“The outcomes of such schemes could be measured in the abundance of food and protein entrenched in the economy. Though the Anchor Borrowers Programme had some merits as some of my friends had benefited from it, it is not as results-oriented and measurable as the GES scheme. Government needs to revive it through the Ministry of Agriculture, which oversees it then.”
The Ogun State Coordinator of IFAN, Mr Ibrahim Salami, equally punctured the ABP, arguing that the mechanism was faulty as many farmers recorded losses in the programme and some had backed out.
Salami, who said the government reached them through the cooperative society, lamented that many times the inputs supplied were usually deficient which resulted in low-quality yield of their products.
He said, “Some members had backed out of the programme in the state due to losses they recorded. Some of the inputs given to us, as in feeds and fingerlings, were not the right ones; so the output would be affected.
“As farmers, we should be allowed to source our inputs where we feel we can get the right quality so as to get the right yield at the end of the day. We are not saying the government should give us money; they should raise an invoice which we can take to shops where we can collect feeds for our dishes and poultry products.”
The President of Lagos State Catfish and Allied Farmers Association, Mrs Nurat Atoba, also lamented that the lockdown came unexpectedly while many of them had stocked their ponds with fish.
She said, “Now, we are counting our losses. Most farmers have metric tons of fish on their farms but no buyers. Our major customers are hotels, restaurants, eateries, joints and caterers, among others, but the lockdown has affected their own business too. So there is no patronage.”
She said since the inception of the current administration at the federal level, the farmers had not really benefited tangible things from the government.
She said, “The last time we had the Federal Government intervention was during the time of Dr Akinkunmi Adesina as the Minister of Agriculture. We benefited from his Growth Enhancement Support Scheme.”

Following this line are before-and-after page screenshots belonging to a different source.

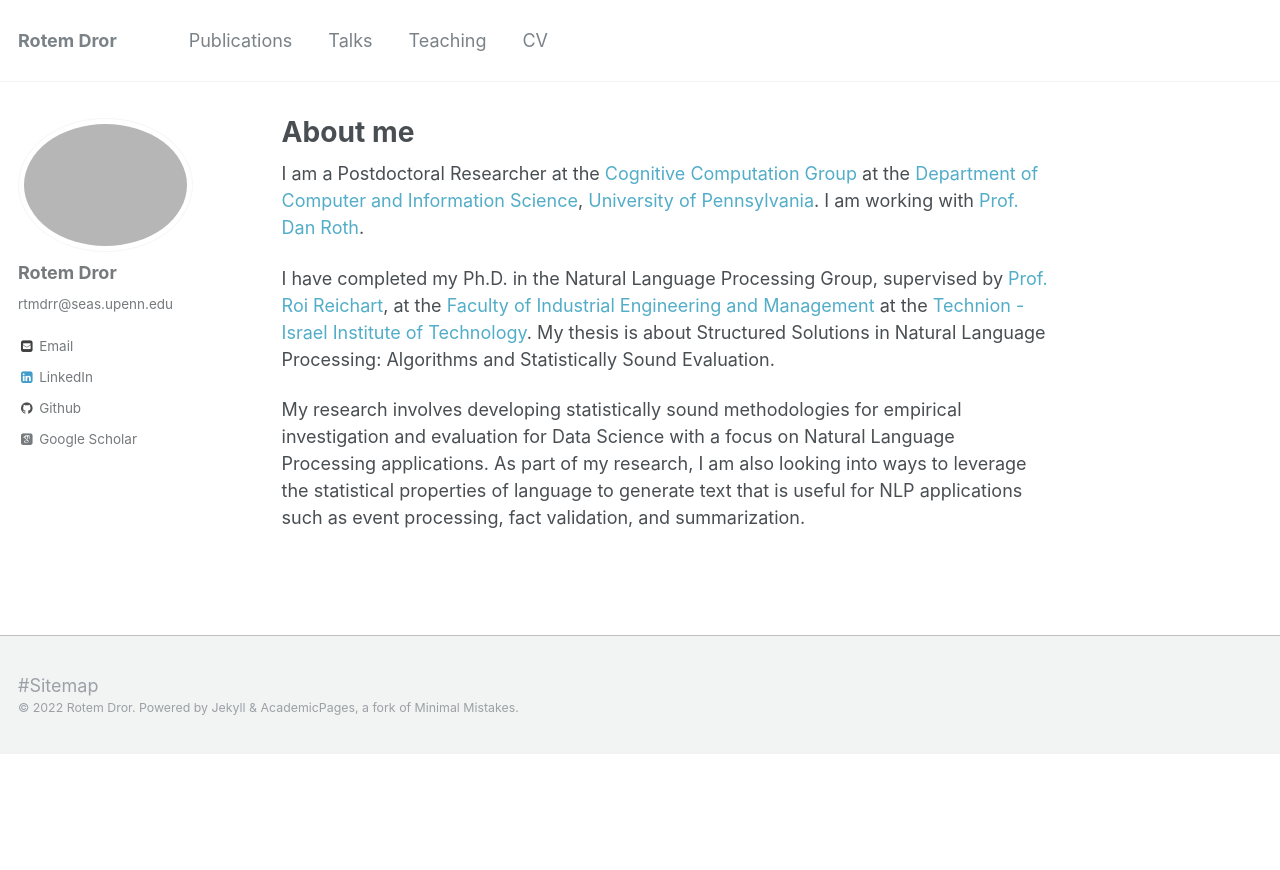
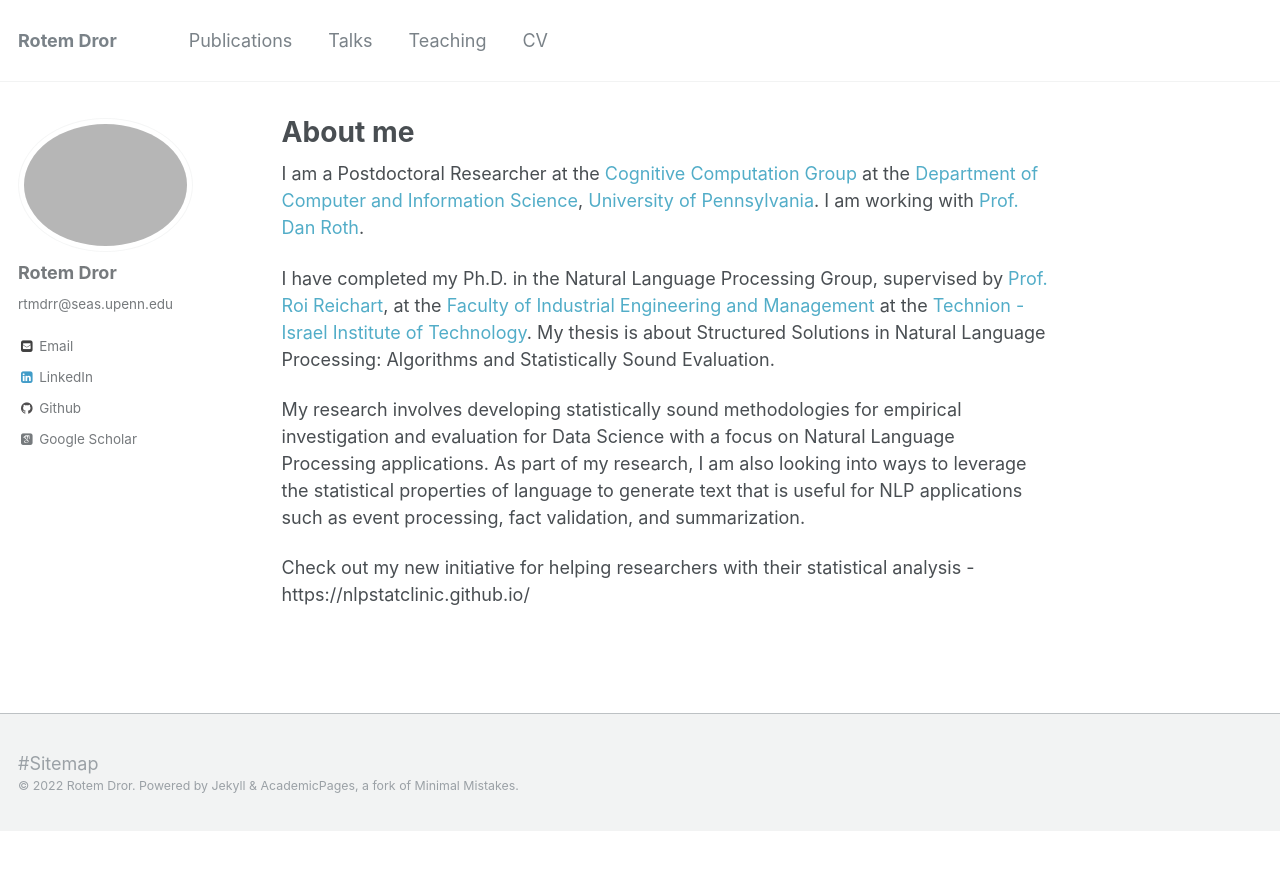
Before and after one commit to rtmdrr/rtmdrr.github.io, a Jekyll site: the page built from _pages/about.md, in a window 1280 px wide. Shown: the top 870 px of the page. Built offline with Jekyll 4.4.1, drawn with Linux system fonts in a browser that asks for light colours; some web fonts are replaced.

Commit message:
Update about.md

```diff
--- a/_pages/about.md
+++ b/_pages/about.md
@@ -14,3 +14,5 @@ I have completed my Ph.D. in the Natural Language Processing Group, supervised b
 <!--- My research involves building and investigating algorithms for structured prediction, with a focus on algorithms for NLP applications. I am interested in NLP, machine learning, statistics, probability, operation research and optimization.--->
 
 My research involves developing statistically sound methodologies for empirical investigation and evaluation for Data Science with a focus on Natural Language Processing applications. As part of my research, I am also looking into ways to leverage the statistical properties of language to generate text that is useful for NLP applications such as event processing, fact validation, and summarization.
+
+Check out my new initiative for helping researchers with their statistical analysis - https://nlpstatclinic.github.io/
```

An agricultural expert, Mr Gbenga Owolabi, who knew about the GES scheme also called on the Federal Government to revive it.
He said, “The GES scheme was a good one as it penetrated the grassroots all over the country, and it touched all the agricultural sectors and value chains.
“Its outcomes were measurable as the telephone numbers of farmers, size of their farms and the locations were captured.”